----- AVAILABLE RECORDS

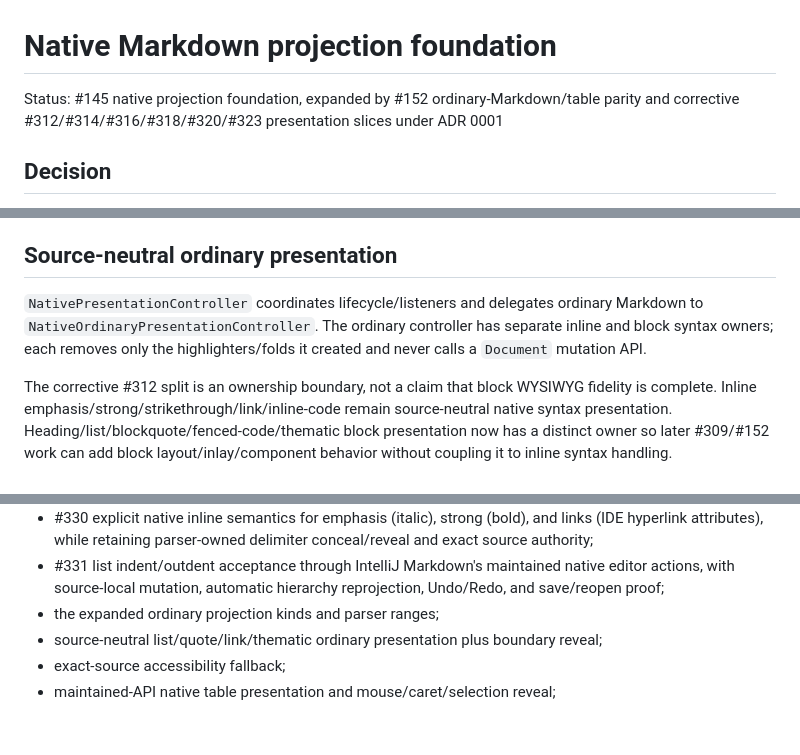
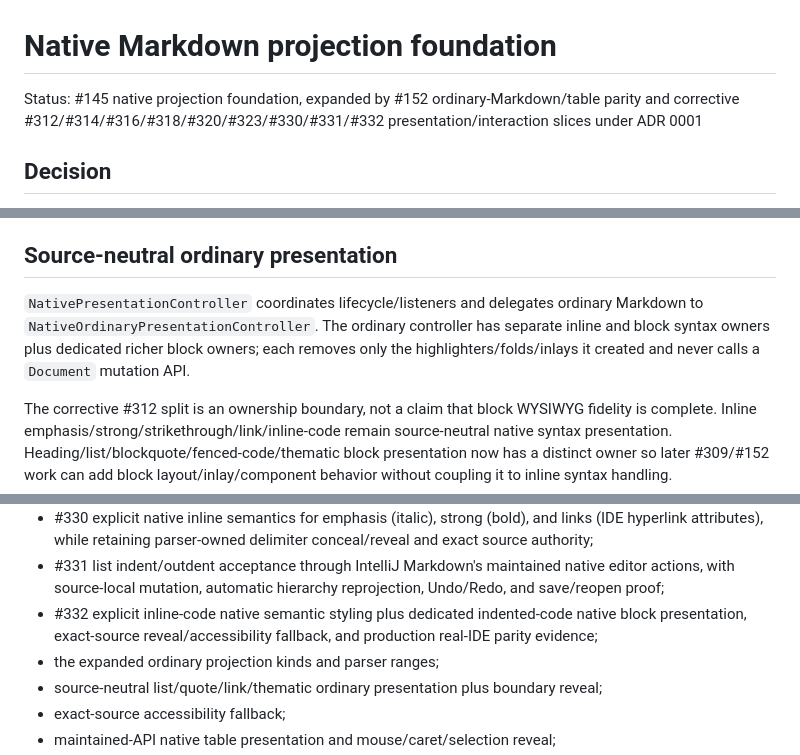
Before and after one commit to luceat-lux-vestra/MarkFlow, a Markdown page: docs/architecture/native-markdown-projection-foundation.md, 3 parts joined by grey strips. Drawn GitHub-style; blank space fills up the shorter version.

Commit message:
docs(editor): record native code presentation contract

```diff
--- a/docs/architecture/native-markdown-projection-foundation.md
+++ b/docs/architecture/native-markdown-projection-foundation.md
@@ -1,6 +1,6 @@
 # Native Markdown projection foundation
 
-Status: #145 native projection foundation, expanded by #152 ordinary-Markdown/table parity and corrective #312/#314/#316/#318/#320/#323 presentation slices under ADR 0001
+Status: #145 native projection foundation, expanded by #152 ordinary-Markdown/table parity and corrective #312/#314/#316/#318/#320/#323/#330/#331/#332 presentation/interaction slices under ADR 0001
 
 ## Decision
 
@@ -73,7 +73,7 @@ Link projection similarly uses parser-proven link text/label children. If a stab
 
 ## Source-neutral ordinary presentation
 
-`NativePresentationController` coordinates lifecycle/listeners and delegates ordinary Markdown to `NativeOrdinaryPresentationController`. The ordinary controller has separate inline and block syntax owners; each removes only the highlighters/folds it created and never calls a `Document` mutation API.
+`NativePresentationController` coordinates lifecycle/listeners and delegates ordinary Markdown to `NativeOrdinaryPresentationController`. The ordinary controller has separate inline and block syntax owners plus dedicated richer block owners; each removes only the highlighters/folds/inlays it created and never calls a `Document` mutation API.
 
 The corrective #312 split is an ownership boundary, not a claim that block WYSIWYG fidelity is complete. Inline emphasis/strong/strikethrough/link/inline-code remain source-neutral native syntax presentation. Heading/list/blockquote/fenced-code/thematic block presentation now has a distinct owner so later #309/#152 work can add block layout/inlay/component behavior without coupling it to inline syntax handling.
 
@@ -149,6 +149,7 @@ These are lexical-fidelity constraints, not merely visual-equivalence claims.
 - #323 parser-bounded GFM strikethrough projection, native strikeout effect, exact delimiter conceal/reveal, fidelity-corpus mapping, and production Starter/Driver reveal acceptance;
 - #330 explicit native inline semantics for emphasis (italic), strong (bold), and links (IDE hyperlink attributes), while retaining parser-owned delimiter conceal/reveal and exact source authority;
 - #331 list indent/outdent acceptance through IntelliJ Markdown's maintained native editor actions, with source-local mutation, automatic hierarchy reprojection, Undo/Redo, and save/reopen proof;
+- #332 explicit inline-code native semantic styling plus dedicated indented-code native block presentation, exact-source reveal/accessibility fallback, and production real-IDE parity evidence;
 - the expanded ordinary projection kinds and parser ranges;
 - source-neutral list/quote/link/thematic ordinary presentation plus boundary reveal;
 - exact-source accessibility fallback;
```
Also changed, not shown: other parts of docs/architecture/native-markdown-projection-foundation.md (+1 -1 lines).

----------
----- AVAILABLE RECORDS

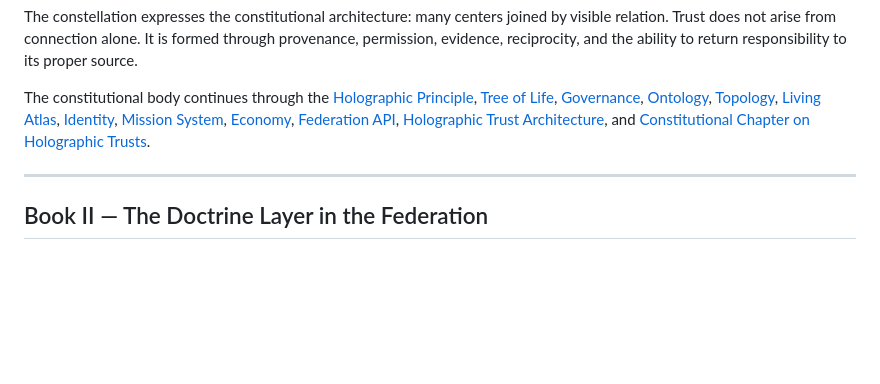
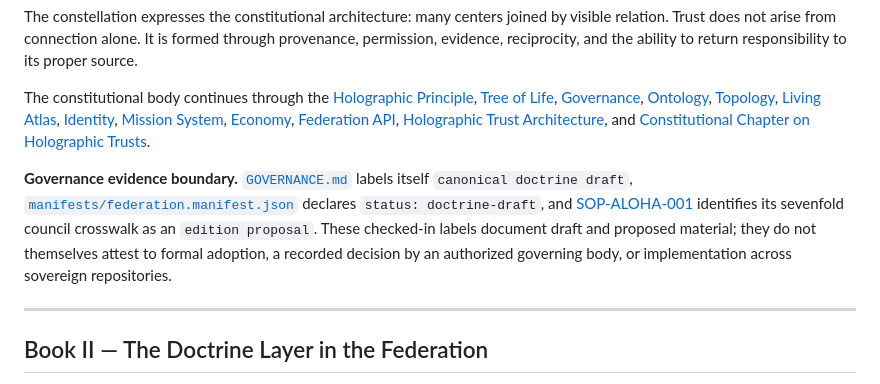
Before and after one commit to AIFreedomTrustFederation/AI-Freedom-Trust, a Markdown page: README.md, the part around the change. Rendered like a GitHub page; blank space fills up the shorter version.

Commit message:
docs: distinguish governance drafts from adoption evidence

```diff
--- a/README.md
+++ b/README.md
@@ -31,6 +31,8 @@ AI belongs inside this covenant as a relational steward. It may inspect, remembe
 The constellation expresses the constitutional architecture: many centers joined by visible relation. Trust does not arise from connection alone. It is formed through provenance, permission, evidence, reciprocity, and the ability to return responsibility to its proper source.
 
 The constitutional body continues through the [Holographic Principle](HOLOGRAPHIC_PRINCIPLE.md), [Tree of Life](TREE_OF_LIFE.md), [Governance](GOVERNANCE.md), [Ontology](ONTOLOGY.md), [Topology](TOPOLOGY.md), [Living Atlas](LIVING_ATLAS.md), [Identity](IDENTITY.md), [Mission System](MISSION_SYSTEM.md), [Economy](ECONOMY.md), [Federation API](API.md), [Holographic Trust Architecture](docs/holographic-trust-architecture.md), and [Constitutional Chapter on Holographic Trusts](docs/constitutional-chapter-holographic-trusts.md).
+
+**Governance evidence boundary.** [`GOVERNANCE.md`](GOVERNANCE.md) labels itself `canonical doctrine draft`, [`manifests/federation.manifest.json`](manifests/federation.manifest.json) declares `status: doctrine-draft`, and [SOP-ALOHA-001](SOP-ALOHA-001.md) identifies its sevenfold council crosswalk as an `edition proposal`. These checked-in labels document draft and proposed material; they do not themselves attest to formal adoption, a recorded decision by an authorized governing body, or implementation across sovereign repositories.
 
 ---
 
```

----------
----- AVAILABLE RECORDS

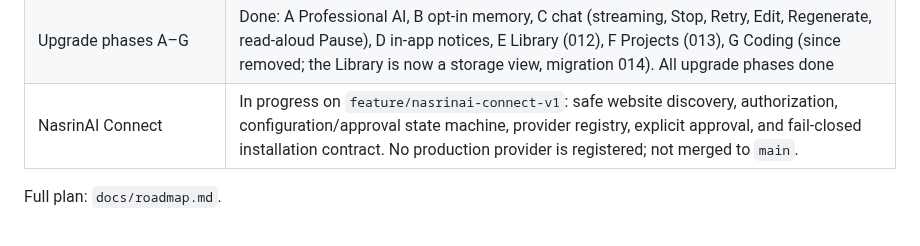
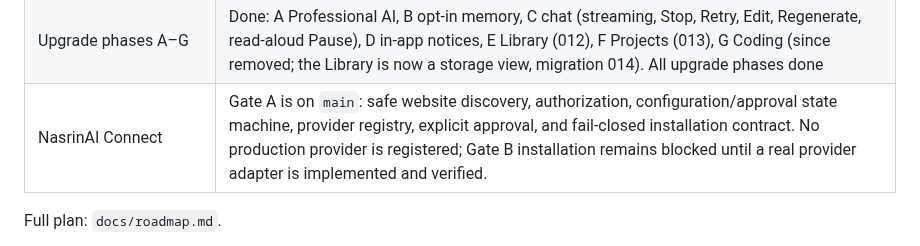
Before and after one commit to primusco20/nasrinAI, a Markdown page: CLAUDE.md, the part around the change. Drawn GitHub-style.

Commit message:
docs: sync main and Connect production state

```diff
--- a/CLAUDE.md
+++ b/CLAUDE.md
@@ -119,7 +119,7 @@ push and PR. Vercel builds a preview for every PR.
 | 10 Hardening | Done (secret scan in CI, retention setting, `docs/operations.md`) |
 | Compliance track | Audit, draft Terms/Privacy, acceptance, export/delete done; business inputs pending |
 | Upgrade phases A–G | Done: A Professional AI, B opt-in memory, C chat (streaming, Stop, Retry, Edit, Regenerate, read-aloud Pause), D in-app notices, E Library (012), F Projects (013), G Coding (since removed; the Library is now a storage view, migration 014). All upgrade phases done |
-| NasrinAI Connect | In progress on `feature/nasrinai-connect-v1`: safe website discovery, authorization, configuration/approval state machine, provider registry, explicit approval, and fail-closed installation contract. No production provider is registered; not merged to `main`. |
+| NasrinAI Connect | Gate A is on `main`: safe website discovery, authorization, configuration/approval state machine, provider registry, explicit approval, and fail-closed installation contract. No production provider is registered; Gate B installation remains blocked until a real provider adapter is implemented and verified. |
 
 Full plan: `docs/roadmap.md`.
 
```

----------

From the data, list each line in which the string "foundation" appears.

Before and after one commit to luceat-lux-vestra/MarkFlow, a Markdown page: docs/architecture/native-markdown-projection-foundation.md, 3 parts joined by grey strips. Drawn GitHub-style; blank space fills up the shorter version.
--- a/docs/architecture/native-markdown-projection-foundation.md
+++ b/docs/architecture/native-markdown-projection-foundation.md
 # Native Markdown projection foundation
-Status: #145 native projection foundation, expanded by #152 ordinary-Markdown/table parity and corrective #312/#314/#316/#318/#320/#323 presentation slices under ADR 0001
+Status: #145 native projection foundation, expanded by #152 ordinary-Markdown/table parity and corrective #312/#314/#316/#318/#320/#323/#330/#331/#332 presentation/interaction slices under ADR 0001
Also changed, not shown: other parts of docs/architecture/native-markdown-projection-foundation.md (+1 -1 lines).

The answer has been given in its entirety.